As both a mom and an SLP, I have those same concerns, and while I can’t help a child learn to love brussels sprouts or to dislike cartoons, I can help you recognize if your child’s speech and language development is on track.
Here are some warning signs that might indicate that an evaluation by a speech-language pathologist is warranted:
- Family, friends, and/or caregivers find it suddenly harder to understand the child
- Their speech is slurred or they have difficulty controlling their breathing for speech
- They speak loudly in a high-pitched voice (and not just when imitating a TV character)
- They go from rarely being able to produce sounds to speech that is barely understood
- They are unaware of sound variations, or show frustration and/or anxiety about their seeming inability to control their speech
By 12 months:
- They don’t point at objects
- They don’t use gestures such as waving or shaking their head
By 15 months:
- They have not used their first word (this can be a word approximation such as “buh” for “ball” or “do” for “doggie”)
- They don’t respond to words such as “no” and “bye-bye” appropriately
By 18 months:
- They do not use at least 6 to 10 words consistently
- They do not appear to hear well or to discriminate between sounds
By 20 months:

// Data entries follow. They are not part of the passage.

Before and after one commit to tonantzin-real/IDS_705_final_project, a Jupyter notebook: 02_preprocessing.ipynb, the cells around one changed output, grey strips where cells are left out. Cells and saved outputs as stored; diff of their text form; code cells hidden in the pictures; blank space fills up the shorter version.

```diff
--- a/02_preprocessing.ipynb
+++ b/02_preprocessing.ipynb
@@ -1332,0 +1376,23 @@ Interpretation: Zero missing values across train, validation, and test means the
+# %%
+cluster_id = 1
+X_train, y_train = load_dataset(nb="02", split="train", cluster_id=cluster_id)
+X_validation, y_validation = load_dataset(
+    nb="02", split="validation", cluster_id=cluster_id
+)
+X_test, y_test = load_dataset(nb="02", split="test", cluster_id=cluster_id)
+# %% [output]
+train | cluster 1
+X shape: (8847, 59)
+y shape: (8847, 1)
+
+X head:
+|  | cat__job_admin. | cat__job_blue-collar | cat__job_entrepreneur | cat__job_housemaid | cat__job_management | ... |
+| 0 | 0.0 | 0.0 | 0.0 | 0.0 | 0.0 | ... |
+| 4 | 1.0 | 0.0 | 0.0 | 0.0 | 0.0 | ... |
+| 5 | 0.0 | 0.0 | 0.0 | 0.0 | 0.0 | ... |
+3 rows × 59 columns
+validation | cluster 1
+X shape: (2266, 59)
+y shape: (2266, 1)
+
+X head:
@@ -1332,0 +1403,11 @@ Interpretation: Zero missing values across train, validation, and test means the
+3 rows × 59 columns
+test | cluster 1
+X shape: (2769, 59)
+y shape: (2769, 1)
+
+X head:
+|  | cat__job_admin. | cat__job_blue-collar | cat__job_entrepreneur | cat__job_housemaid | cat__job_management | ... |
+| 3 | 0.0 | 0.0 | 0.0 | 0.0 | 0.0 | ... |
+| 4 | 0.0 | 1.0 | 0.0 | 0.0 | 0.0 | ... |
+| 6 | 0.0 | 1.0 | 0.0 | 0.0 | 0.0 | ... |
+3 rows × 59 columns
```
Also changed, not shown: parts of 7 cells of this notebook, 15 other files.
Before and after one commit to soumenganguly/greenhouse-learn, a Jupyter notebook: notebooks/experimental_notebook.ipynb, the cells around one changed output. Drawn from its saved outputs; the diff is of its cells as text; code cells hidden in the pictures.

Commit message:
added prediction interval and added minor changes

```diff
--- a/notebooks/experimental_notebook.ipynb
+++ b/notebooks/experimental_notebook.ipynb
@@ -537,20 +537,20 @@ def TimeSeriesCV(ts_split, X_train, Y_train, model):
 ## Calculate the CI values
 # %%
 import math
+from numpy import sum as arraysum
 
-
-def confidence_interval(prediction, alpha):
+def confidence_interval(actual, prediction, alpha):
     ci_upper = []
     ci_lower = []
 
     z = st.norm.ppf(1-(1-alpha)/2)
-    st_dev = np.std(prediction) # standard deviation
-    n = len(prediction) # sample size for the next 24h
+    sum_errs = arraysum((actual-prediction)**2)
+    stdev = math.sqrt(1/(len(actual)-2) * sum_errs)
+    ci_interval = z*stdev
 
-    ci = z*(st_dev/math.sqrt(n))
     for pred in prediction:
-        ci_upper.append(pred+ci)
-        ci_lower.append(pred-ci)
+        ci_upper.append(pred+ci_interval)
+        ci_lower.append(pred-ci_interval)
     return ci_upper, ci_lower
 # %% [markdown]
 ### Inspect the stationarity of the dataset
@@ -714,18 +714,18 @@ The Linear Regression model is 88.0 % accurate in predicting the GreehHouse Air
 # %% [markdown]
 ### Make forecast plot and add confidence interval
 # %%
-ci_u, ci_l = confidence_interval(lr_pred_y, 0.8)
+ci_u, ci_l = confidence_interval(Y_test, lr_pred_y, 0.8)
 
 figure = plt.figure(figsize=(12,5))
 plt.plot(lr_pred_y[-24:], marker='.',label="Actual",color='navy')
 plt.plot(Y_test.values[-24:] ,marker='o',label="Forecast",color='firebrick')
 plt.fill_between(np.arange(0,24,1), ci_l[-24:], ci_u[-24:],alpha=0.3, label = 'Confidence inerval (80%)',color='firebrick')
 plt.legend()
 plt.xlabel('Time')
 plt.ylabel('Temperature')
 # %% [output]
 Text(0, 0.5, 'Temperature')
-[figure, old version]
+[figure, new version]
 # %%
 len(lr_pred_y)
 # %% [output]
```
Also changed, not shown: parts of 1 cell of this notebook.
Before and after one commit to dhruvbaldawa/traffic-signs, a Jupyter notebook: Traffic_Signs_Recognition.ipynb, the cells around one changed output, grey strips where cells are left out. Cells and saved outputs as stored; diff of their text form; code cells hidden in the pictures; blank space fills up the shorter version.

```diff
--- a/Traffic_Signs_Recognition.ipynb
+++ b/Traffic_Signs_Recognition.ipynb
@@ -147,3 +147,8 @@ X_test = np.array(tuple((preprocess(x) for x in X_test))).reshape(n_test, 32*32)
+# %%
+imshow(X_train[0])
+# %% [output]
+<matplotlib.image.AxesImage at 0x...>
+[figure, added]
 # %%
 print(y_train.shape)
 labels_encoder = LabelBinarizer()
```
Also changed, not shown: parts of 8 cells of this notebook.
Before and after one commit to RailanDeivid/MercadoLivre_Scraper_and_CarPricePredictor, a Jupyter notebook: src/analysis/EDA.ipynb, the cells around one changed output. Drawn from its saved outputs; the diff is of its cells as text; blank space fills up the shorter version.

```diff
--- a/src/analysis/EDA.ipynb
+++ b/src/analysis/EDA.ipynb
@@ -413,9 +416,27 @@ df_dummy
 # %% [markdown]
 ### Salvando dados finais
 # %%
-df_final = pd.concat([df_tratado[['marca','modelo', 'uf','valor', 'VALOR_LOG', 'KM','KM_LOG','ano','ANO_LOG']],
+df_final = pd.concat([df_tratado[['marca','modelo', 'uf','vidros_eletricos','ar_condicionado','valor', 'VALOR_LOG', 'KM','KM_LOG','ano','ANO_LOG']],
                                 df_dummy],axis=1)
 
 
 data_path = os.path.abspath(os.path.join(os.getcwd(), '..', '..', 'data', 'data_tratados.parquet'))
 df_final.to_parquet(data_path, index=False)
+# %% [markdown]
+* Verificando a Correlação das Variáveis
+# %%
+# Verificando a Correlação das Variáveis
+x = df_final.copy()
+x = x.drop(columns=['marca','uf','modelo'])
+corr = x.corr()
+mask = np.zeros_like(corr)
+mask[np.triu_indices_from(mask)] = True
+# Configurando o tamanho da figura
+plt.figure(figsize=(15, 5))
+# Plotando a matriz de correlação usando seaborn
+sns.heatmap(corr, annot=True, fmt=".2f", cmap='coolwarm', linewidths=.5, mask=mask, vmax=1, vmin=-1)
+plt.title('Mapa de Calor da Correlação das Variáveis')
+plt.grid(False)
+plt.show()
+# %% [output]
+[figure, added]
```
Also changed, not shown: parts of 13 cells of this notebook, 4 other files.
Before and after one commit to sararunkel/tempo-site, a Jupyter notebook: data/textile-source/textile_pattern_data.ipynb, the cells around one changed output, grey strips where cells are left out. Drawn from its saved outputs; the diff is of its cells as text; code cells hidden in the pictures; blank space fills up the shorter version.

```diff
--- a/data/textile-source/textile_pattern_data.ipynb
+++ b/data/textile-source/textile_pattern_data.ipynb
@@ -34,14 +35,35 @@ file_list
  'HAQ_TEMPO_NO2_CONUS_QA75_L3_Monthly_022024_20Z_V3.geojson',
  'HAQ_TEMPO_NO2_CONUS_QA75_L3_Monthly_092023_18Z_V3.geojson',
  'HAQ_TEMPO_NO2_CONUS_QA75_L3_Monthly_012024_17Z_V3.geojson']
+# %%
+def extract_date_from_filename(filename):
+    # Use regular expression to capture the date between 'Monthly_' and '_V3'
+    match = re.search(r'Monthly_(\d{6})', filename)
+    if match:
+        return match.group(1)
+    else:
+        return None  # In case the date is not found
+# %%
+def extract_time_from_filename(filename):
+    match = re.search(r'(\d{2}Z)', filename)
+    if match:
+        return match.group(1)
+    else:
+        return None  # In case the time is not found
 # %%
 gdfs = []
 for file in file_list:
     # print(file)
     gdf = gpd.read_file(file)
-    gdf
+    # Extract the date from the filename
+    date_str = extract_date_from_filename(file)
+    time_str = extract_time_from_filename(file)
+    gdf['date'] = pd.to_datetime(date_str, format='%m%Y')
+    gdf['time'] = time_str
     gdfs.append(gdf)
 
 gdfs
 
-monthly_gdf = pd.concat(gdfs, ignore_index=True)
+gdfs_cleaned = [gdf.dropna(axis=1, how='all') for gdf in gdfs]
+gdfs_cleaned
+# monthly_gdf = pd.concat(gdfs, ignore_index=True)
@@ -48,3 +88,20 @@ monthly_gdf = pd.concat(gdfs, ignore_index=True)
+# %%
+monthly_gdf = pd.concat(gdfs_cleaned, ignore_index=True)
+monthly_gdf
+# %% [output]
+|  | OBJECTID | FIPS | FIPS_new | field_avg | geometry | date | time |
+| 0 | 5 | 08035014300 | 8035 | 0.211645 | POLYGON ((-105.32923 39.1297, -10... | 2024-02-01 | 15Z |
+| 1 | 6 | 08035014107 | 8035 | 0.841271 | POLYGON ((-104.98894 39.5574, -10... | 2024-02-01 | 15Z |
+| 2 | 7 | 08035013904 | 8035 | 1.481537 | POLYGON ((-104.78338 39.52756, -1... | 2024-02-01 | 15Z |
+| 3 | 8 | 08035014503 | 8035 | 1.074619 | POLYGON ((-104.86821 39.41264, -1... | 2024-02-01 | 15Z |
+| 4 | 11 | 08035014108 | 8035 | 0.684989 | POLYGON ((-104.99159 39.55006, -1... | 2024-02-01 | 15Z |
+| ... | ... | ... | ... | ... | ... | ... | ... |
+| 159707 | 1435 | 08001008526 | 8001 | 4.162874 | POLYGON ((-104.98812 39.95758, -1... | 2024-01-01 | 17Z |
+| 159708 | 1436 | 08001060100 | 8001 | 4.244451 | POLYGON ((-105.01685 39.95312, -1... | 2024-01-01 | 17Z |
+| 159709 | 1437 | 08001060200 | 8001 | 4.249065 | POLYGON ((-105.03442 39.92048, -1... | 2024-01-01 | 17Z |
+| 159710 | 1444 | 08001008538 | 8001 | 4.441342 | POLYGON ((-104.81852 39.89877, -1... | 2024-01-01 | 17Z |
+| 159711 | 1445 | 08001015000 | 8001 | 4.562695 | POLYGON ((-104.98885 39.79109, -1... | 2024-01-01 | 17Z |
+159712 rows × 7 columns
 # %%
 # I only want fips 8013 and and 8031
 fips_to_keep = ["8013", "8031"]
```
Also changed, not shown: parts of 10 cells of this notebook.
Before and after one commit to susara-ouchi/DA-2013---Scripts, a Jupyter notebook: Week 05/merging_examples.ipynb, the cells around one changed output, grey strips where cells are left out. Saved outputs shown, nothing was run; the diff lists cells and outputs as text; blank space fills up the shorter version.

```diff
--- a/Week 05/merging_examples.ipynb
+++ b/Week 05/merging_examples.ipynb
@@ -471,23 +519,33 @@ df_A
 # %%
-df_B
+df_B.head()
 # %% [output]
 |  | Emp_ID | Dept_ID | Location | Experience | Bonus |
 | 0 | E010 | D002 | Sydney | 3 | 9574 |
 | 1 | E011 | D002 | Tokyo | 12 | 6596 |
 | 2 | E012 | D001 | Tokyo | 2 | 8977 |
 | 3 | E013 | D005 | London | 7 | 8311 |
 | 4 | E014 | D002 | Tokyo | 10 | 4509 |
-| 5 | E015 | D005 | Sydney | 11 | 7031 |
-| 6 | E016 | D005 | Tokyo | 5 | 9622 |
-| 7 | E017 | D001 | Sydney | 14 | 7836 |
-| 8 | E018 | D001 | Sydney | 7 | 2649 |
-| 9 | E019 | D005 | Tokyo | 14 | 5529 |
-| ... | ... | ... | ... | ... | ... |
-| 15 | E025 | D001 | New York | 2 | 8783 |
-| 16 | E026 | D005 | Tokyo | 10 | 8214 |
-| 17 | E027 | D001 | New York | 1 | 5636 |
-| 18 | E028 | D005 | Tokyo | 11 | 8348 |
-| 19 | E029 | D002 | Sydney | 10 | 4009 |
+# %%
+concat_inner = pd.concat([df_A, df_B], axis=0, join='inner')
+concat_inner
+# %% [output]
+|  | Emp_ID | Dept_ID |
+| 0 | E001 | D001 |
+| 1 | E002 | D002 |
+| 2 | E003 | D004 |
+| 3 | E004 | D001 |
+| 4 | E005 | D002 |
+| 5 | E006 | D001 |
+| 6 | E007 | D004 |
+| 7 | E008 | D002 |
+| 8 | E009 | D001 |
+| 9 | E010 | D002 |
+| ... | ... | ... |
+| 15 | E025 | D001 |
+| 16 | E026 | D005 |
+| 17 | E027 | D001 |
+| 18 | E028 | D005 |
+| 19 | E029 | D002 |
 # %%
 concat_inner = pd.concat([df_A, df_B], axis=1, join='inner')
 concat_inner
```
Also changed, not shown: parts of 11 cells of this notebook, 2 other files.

- They don’t use at least six consonant sounds, especially “p, b, m, n, w, and h”
- They do not follow simple directions such as “Come here”, and not just when frustrated
By 24 months (2 years):
- They have a vocabulary of less than 50 words
- They are less interested in social interactions than they were before
By 3 years:
- They are understood by family or caregivers less than 50% of the time
- They can’t produce vowel sounds (a, e, i, o, u) and/or the consonants p, b, m, and w in words
- They get overly frustrated when they’re asked to repeat themselves so others can understand them, and sometimes even refuse to continue talking
By 4 years:
- Strangers only understand them about 50% of the time
- They can’t correctly produce the sounds “t, d, k, g, and f”
By 5 years:
- They can’t be understood in all situations by most listeners
- They can’t correctly produce most speech sounds
The good news is, when a speech or language impairment is identified early, a child can have a much better experience.
Want to track your child's milestones?
Start Playing With Purpose
Learn how to purposefully and intentionally interact with your child during play and help them increase opportunities for speech and language development with our Playing with Purpose book!